A Case of Smallpox – Some consternation was created in the district last Friday night, when it became knows that a fisherman suffering from smallpox had been conveyed from Rodger Street, Cellardyke, to Ovenstone Hospital in the ambulance waggon. The particulars are that a St Monans boat (Jane and William, skipper, Robert Meldrum), manned by a Cellardyke crew, arrived from Shields. where they had been fishing for a few weeks, on Friday forenoon. One of the crew, George Murray (Geddes), had been complaining since Tuesday previous, and on being taken home, and Dr Ferguson railed, it was found that he was suffering from smallpox. The Doctor lost no time in notifying the hospital authorities, and the ambulance waggon arrived in the evening, and took the patient to Ovenstone. The other members of the crew were immediately vaccinated, and the usual precautions taken by the sanitary authorities to prevent any spread of the disease. On Saturday morning, Dr Nasmyth, the medical officer, arrived from Cupar, and saw to the fumigation of the boat as it lay at the middle pier, while the houses of all the crew were also sprayed with fumiline. On Monday night, the ambulance waggon was again sent to Cellardyke, this time to take away the clothes of the patient. The presence of the ambulance sent a rumour abroad in Anstruther and Pittenweem, that another case had occurred, but fortunately this was not the fact. The case in hospital is a mild one, and there is every hope that the disease will not spread.

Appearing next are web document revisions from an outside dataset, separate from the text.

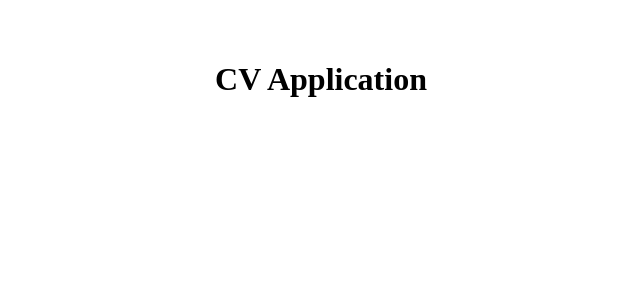
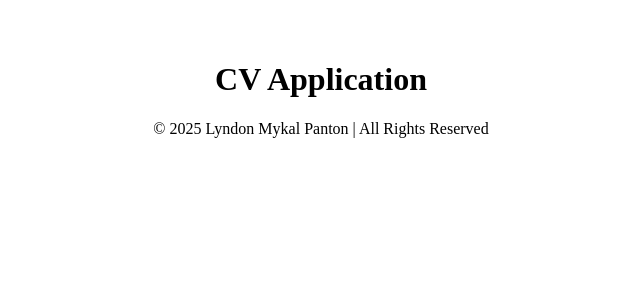
Before and after one commit to lyndonpanton/cv-application, a React (Vite) app in the folder client/: page / in a window 1280 px wide. Shown: the top 300 px of the page, without its empty margins (319-959 px from the left). Built offline with nearby package versions, Linux system fonts and the light colour scheme.

Commit message:
Content: Add copyright information to footer

```diff
--- a/client/src/App.jsx
+++ b/client/src/App.jsx
@@ -1,11 +1,13 @@
 import './App.css'
 
 import Header from "./components/Header.jsx";
+import Footer from "./components/Footer.jsx";
 
 function App() {
     return (
         <div>
             <Header />
+            <Footer />
         </div>
     );
 }
--- a/client/src/components/AdditionalInformation.jsx
+++ b/client/src/components/AdditionalInformation.jsx
@@ -1,4 +1,4 @@
-function AdditionalInformation() {
+function AdditionalInformation(props) {
     return (
         <section>
 
--- a/client/src/components/CopyrightInformation.jsx
+++ b/client/src/components/CopyrightInformation.jsx
@@ -1,7 +1,9 @@
-function CopyrightInformation() {
+function CopyrightInformation(props) {
+    const { year, author, rights } = props.copyrightInformation;
+
     return (
         <section>
-
+            <p>&copy; { year } { author } | { rights }</p>
         </section>
     );
 }
--- a/client/src/components/DevelopmentInformation.jsx
+++ b/client/src/components/DevelopmentInformation.jsx
@@ -1,4 +1,4 @@
-function DevelopmentInformation() {
+function DevelopmentInformation(props) {
     return (
         <section>
 
--- a/client/src/components/Footer.jsx
+++ b/client/src/components/Footer.jsx
@@ -101,12 +101,12 @@ function Footer() {
 
     return (
         <footer>
-            <DevelopmentInformation
+            {/* <DevelopmentInformation
                     information={ developmentInformation } />
             <AdditionalInformation
-                    information={ additionalInformation } />
+                    information={ additionalInformation } /> */}
             <CopyrightInformation
-                    information={ copyrightInformation } />
+                    copyrightInformation={ copyrightInformation } />
         </footer>
     );
 }
```
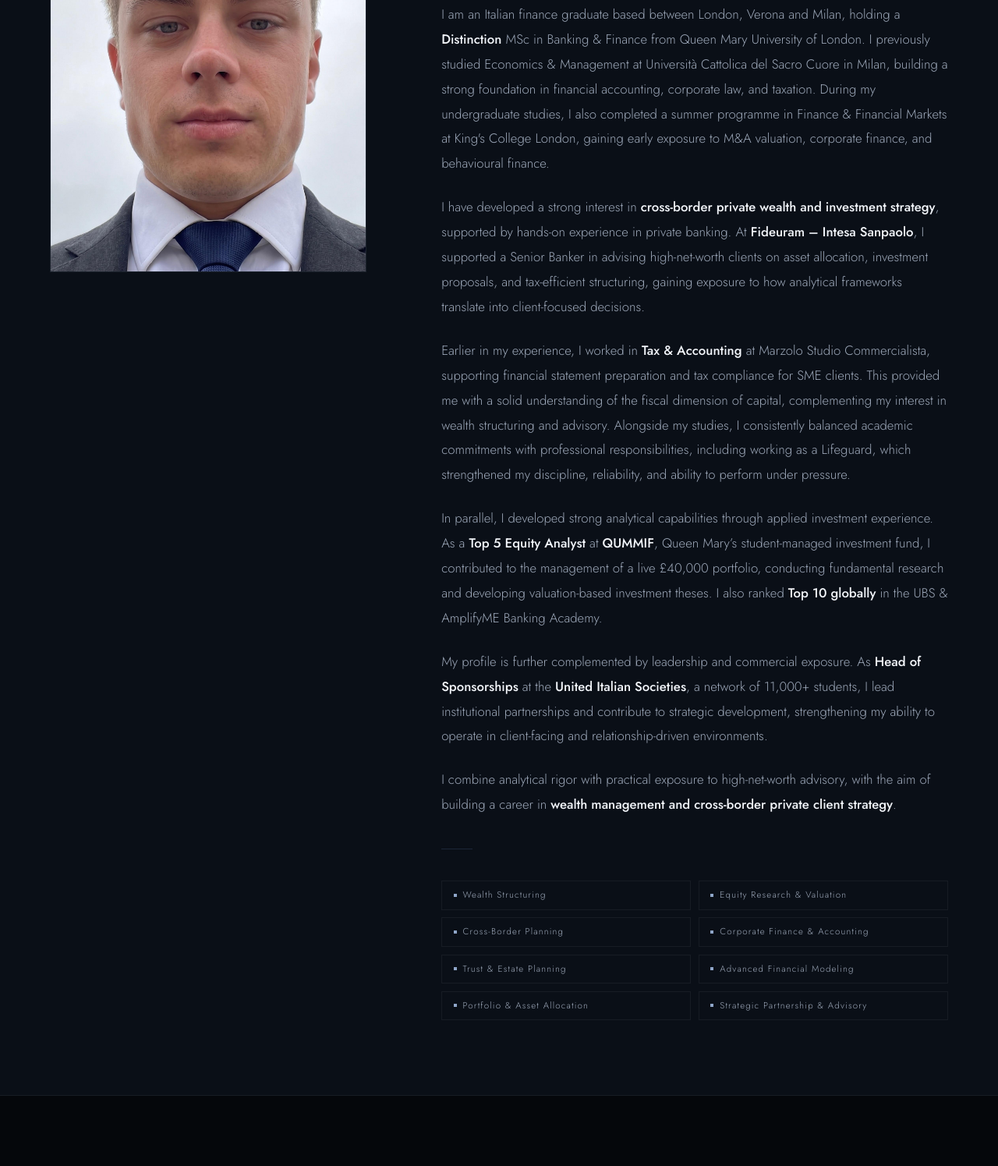
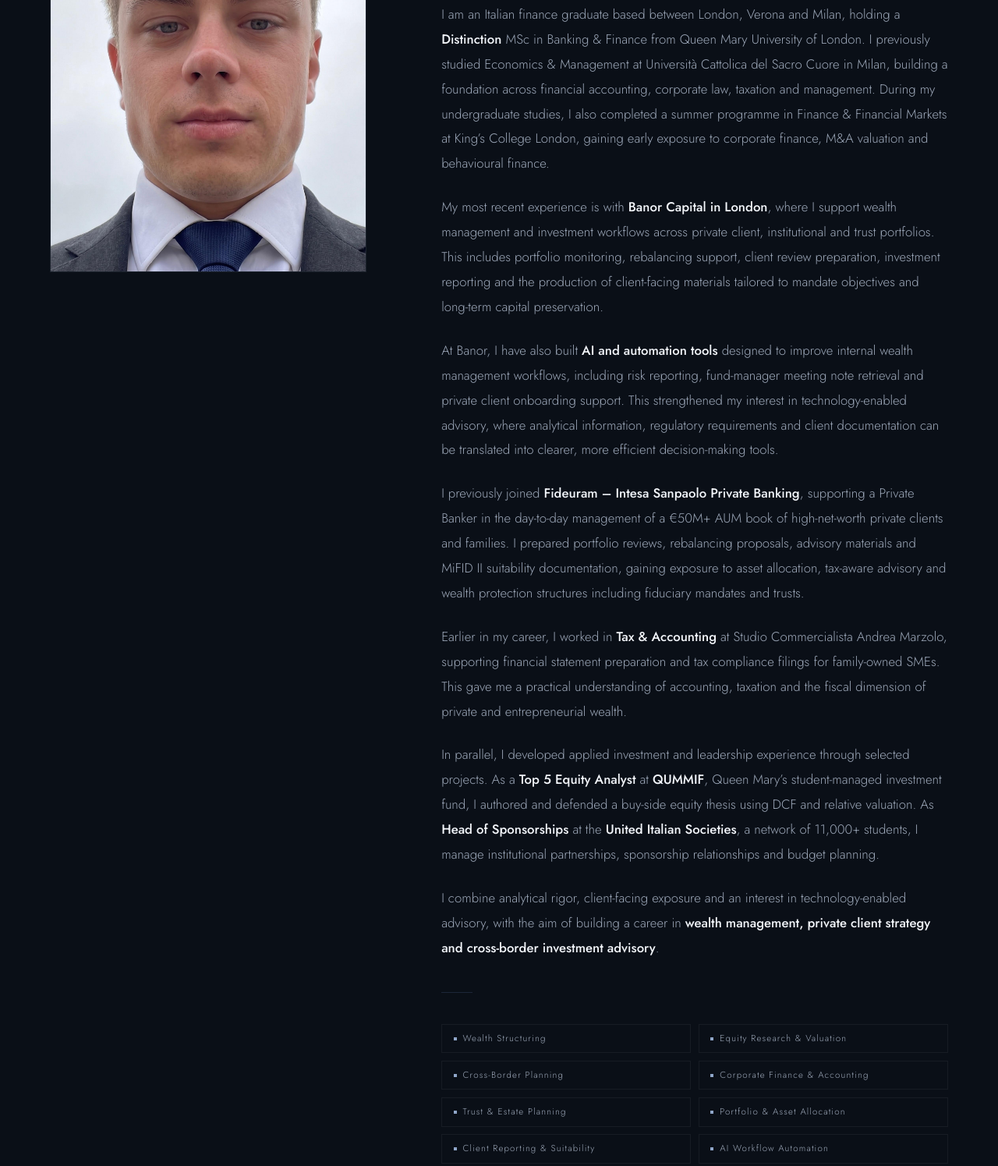
Before and after one commit to Matteo-Macchi/Matteo-Macchi.github.io, a plain HTML site: page index.html in a window 1280 px wide. Shown: the part 1420-2915 px from the top of the page at 78% size. Drawn offline with nearby package versions, Linux system fonts and the light colour scheme.

Commit message:
update about section.html

```diff
--- a/index.html
+++ b/index.html
@@ -720,6 +720,7 @@
   </div>
 
   <!-- ABOUT -->
+<!-- ABOUT -->
 <section class="about" id="about">
   <div class="about-inner">
     <div class="about-left reveal">
@@ -730,28 +731,33 @@
     <div class="about-right">
       <div class="section-tag">About</div>
       <h2>Finance professional<br /><em>in wealth & investment</em></h2>
+
       <p>
-          I am an Italian finance graduate based between London, Verona and Milan, holding a <strong>Distinction</strong> MSc in Banking &amp; Finance from Queen Mary University of London. I previously studied Economics &amp; Management at Università Cattolica del Sacro Cuore in Milan, building a strong foundation in financial accounting, corporate law, and taxation. During my undergraduate studies, I also completed a summer programme in Finance &amp; Financial Markets at King's College London, gaining early exposure to M&amp;A valuation, corporate finance, and behavioural finance.
+        I am an Italian finance graduate based between London, Verona and Milan, holding a <strong>Distinction</strong> MSc in Banking &amp; Finance from Queen Mary University of London. I previously studied Economics &amp; Management at Università Cattolica del Sacro Cuore in Milan, building a foundation across financial accounting, corporate law, taxation and management. During my undergraduate studies, I also completed a summer programme in Finance &amp; Financial Markets at King’s College London, gaining early exposure to corporate finance, M&amp;A valuation and behavioural finance.
       </p>
 
       <p>
-          I have developed a strong interest in <strong>cross-border private wealth and investment strategy</strong>, supported by hands-on experience in private banking. At <strong>Fideuram – Intesa Sanpaolo</strong>, I supported a Senior Banker in advising high-net-worth clients on asset allocation, investment proposals, and tax-efficient structuring, gaining exposure to how analytical frameworks translate into client-focused decisions.
+        My most recent experience is with <strong>Banor Capital in London</strong>, where I support wealth management and investment workflows across private client, institutional and trust portfolios. This includes portfolio monitoring, rebalancing support, client review preparation, investment reporting and the production of client-facing materials tailored to mandate objectives and long-term capital preservation.
       </p>
 
       <p>
-          Earlier in my experience, I worked in <strong>Tax &amp; Accounting</strong> at Marzolo Studio Commercialista, supporting financial statement preparation and tax compliance for SME clients. This provided me with a solid understanding of the fiscal dimension of capital, complementing my interest in wealth structuring and advisory. Alongside my studies, I consistently balanced academic commitments with professional responsibilities, including working as a Lifeguard, which strengthened my discipline, reliability, and ability to perform under pressure.
+        At Banor, I have also built <strong>AI and automation tools</strong> designed to improve internal wealth management workflows, including risk reporting, fund-manager meeting note retrieval and private client onboarding support. This strengthened my interest in technology-enabled advisory, where analytical information, regulatory requirements and client documentation can be translated into clearer, more efficient decision-making tools.
       </p>
 
       <p>
-          In parallel, I developed strong analytical capabilities through applied investment experience. As a <strong>Top 5 Equity Analyst</strong> at <strong>QUMMIF</strong>, Queen Mary’s student-managed investment fund, I contributed to the management of a live £40,000 portfolio, conducting fundamental research and developing valuation-based investment theses. I also ranked <strong>Top 10 globally</strong> in the UBS &amp; AmplifyME Banking Academy.
+        I previously joined <strong>Fideuram – Intesa Sanpaolo Private Banking</strong>, supporting a Private Banker in the day-to-day management of a €50M+ AUM book of high-net-worth private clients and families. I prepared portfolio reviews, rebalancing proposals, advisory materials and MiFID II suitability documentation, gaining exposure to asset allocation, tax-aware advisory and wealth protection structures including fiduciary mandates and trusts.
       </p>
 
       <p>
-          My profile is further complemented by leadership and commercial exposure. As <strong>Head of Sponsorships</strong> at the <strong>United Italian Societies</strong>, a network of 11,000+ students, I lead institutional partnerships and contribute to strategic development, strengthening my ability to operate in client-facing and relationship-driven environments.
+        Earlier in my career, I worked in <strong>Tax &amp; Accounting</strong> at Studio Commercialista Andrea Marzolo, supporting financial statement preparation and tax compliance filings for family-owned SMEs. This gave me a practical understanding of accounting, taxation and the fiscal dimension of private and entrepreneurial wealth.
       </p>
 
       <p>
-          I combine analytical rigor with practical exposure to high-net-worth advisory, with the aim of building a career in <strong>wealth management and cross-border private client strategy</strong>.
+        In parallel, I developed applied investment and leadership experience through selected projects. As a <strong>Top 5 Equity Analyst</strong> at <strong>QUMMIF</strong>, Queen Mary’s student-managed investment fund, I authored and defended a buy-side equity thesis using DCF and relative valuation. As <strong>Head of Sponsorships</strong> at the <strong>United Italian Societies</strong>, a network of 11,000+ students, I manage institutional partnerships, sponsorship relationships and budget planning.
+      </p>
+
+      <p>
+        I combine analytical rigor, client-facing exposure and an interest in technology-enabled advisory, with the aim of building a career in <strong>wealth management, private client strategy and cross-border investment advisory</strong>.
       </p>
 
       <div class="divider"></div>
@@ -761,9 +767,9 @@
         <div class="skill-tag">Cross-Border Planning</div>
         <div class="skill-tag">Corporate Finance &amp; Accounting</div>
         <div class="skill-tag">Trust &amp; Estate Planning</div>
-          <div class="skill-tag">Advanced Financial Modeling</div>
         <div class="skill-tag">Portfolio &amp; Asset Allocation</div>
-          <div class="skill-tag">Strategic Partnership &amp; Advisory</div>
+        <div class="skill-tag">Client Reporting &amp; Suitability</div>
+        <div class="skill-tag">AI Workflow Automation</div>
       </div>
     </div>
   </div>
```
Lines whose indentation alone changed are shown as unchanged.
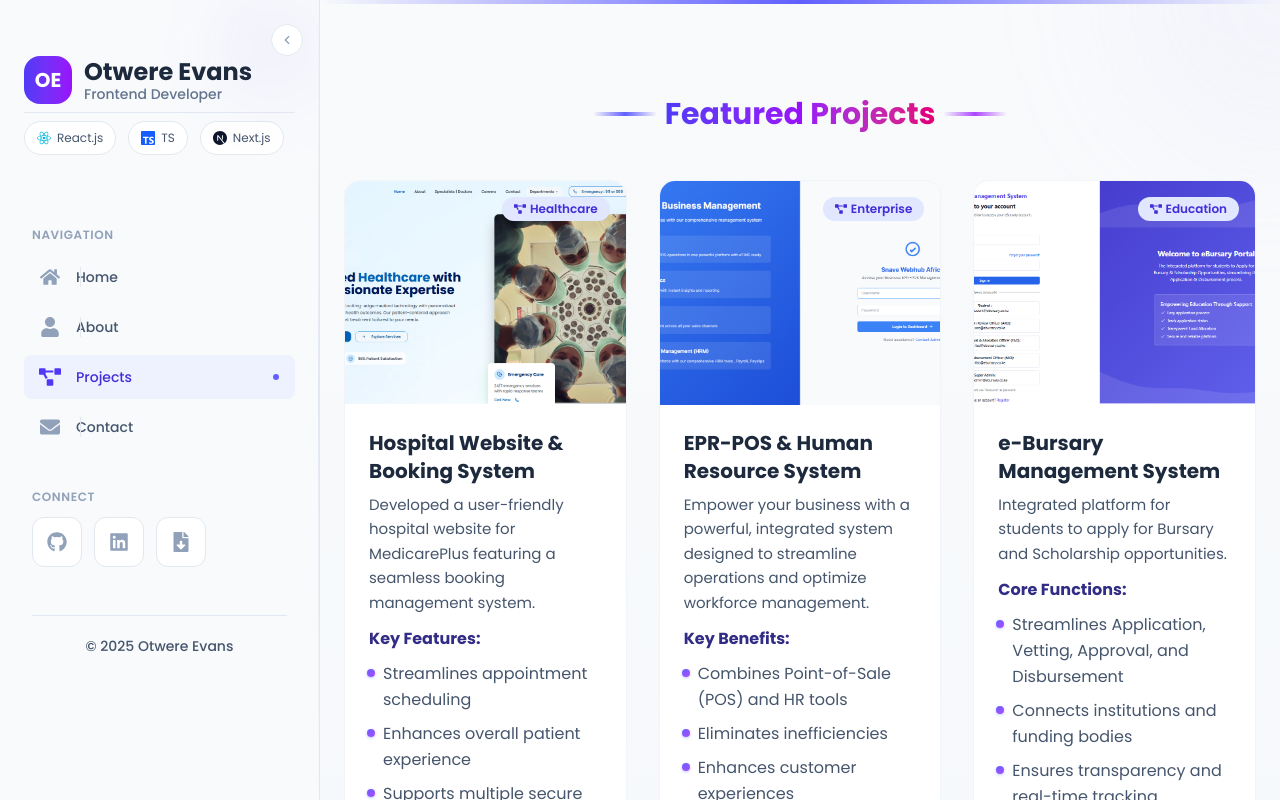
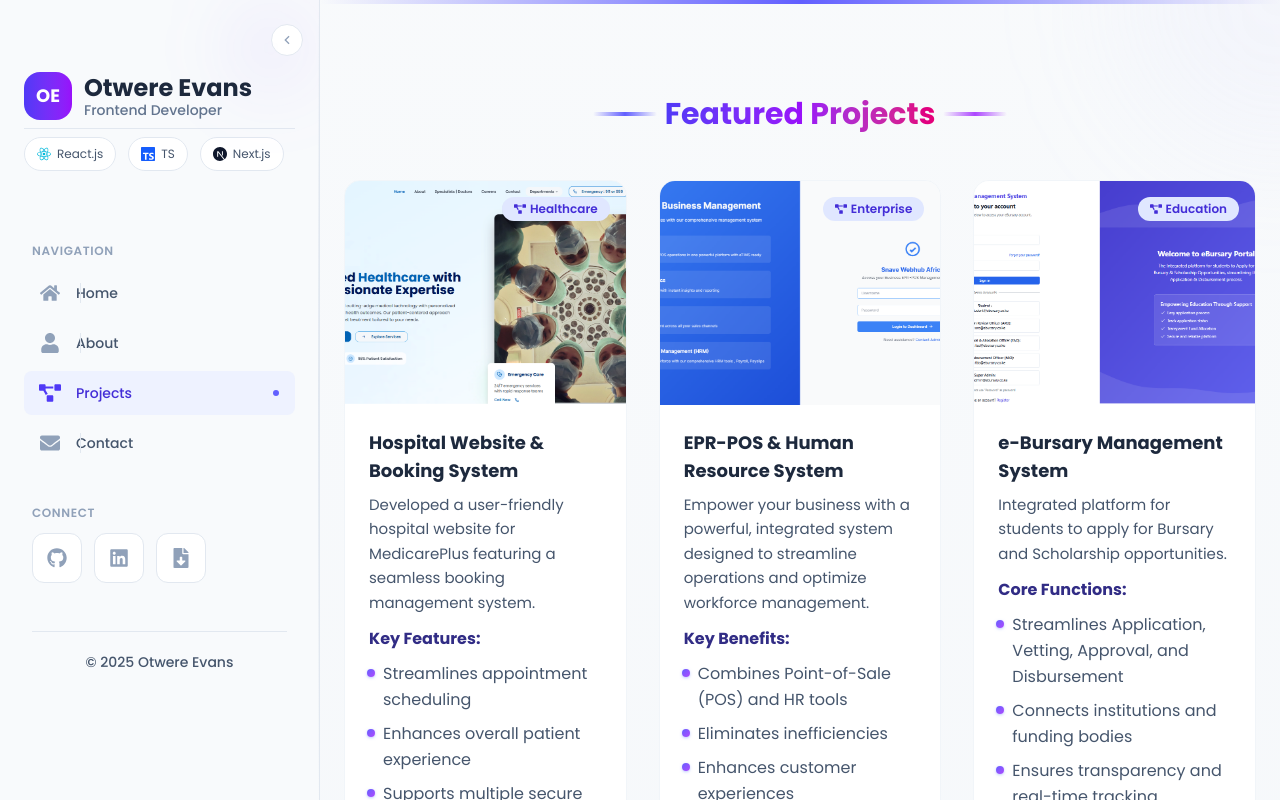
Before and after one commit to otwere/Otwere-Evans-Portfolio, a React (Vite) app: page /projects in a window 1280 px wide. Shown: the top 800 px of the page. Built offline with nearby package versions, Linux system fonts and the light colour scheme.

Commit message:
Aside.tsx-updated

```diff
--- a/src/components/Aside.tsx
+++ b/src/components/Aside.tsx
@@ -50,7 +50,7 @@ const SOCIAL_LINKS = [
 // --- Sub-Components ---
 
 const UserProfile = memo(({ collapsed, onNavigate }: { collapsed: boolean; onNavigate: (s: Section) => void }) => (
-  <header className={`pt-8 pb-8 relative ${collapsed ? 'px-0' : ''}`}>
+  <header className={`pt-12 pb-8 relative ${collapsed ? 'px-0' : ''}`}>
     <div className="absolute -top-4 -right-4 h-20 w-20 bg-gradient-to-r from-indigo-500/10 to-purple-500/10 rounded-full blur-2xl"></div>
     <div className={`relative ${collapsed ? 'flex justify-center' : ''}`}>
       <button
@@ -59,7 +59,7 @@ const UserProfile = memo(({ collapsed, onNavigate }: { collapsed: boolean; onNav
       >
         <div className="relative">
           <div className={`${collapsed ? 'h-12 w-10 mt-2' : 'h-12 w-12'} rounded-2xl bg-gradient-to-r from-indigo-600 to-purple-600 flex items-center justify-center transition-all duration-300 group-hover:scale-95 shadow-indigo-500/20`}>
-            <span className="text-xl font-bold text-white">OE</span>
+            <span className="text-lg font-bold text-white">OE</span>
           </div>
         </div>
         {!collapsed && (
--- a/src/components/projects/ProjectCard.tsx
+++ b/src/components/projects/ProjectCard.tsx
@@ -44,7 +44,7 @@ export const ProjectCard = memo(({ project, index, onOpenModal }: ProjectCardPro
 
             {/* Content */}
             <div className="p-5 sm:p-6">
-                <h3 className="text-lg sm:text-xl font-bold text-slate-800 mb-2 line-clamp-2 group-hover:text-indigo-600 transition-colors duration-300">
+                <h3 className="text-lg sm:text-lg font-bold text-slate-800 mb-2 line-clamp-2 group-hover:text-indigo-600 transition-colors duration-300">
                     {project.title}
                 </h3>
 
--- a/src/components/projects/modal/RequestModalHeader.tsx
+++ b/src/components/projects/modal/RequestModalHeader.tsx
@@ -17,7 +17,7 @@ export const RequestModalHeader = ({ title, onClose }: RequestModalHeaderProps)
                         <h3 className="text-lg font-bold text-slate-800 tracking-tight">
                             Request Source Code
                         </h3>
-                        <p className="text-xs font-medium text-slate-500  max-w-[205px]">{title}</p>
+                        <p className="text-xs font-medium text-slate-500 whitespace-nowrap  max-w-[205px]">{title}</p>
                     </div>
                 </div>
                 <button
--- a/src/pages/About.tsx
+++ b/src/pages/About.tsx
@@ -135,7 +135,7 @@ export default function About() {
                     <div className={`flex h-12 w-12 items-center justify-center rounded-xl bg-gradient-to-br ${category.gradient} text-white`}>
                       {category.icon}
                     </div>
-                    <h4 className="text-xl font-bold text-slate-800">{category.title}</h4>
+                    <h4 className="text-lg font-bold text-slate-800">{category.title}</h4>
                   </div>
                   <div className="flex flex-wrap gap-2">
                     {category.skills.map((skill) => (
--- a/src/pages/Home.tsx
+++ b/src/pages/Home.tsx
@@ -19,7 +19,7 @@ export default function Home() {
             />
           </div>
           <h1 className="text-3xl font-bold text-slate-800">Otwere Evans</h1>
-          <p className="mt-2 text-xl font-medium text-slate-600">Software Developer, Specializing in Front-end Development</p>
+          <p className="mt-2 text-lg sm:text-lg font-medium text-slate-600">Software Developer, Specializing in Front-end Development</p>
           <div className="mt-5 flex items-center justify-center gap-3">
             <a aria-label="LinkedIn" rel="noopener noreferrer" href="https://www.linkedin.com/in/otwere-evans/" target="_blank" className="link-icon">
               <i className="fa fa-linkedin" />
```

ACCIDENT AT THE HARBOUR.—An accident, which might have been attended with more serious consequences for the victim, occurred at the harbour on Wednesday afternoon. James Scott, eldest son of Mr John Scott, grocer, Cellardyke, while engaged on board a fishing boat received a pretty severe wound just below the instep with an adze. A small artery was severed and a good deal of blood lost. Dr Ferguson was called, and the patient was removed home.
DEATH OF THE OLDEST INHABITANT. Yesterday the remains of George Watson, aged 92, and the oldest inhabitant in Cellardyke, were laid to rest in Kilrenny Churchyard. Deceased, who was a very tall man, and tailor to trade, was familiarly known as ” the long tailor.” addition to his own occupation, deceased acted for a considerable number years as Procurator-Fiscal for Kilrenny. In his early days he was a. prominent figure both at political and municipal election meetings.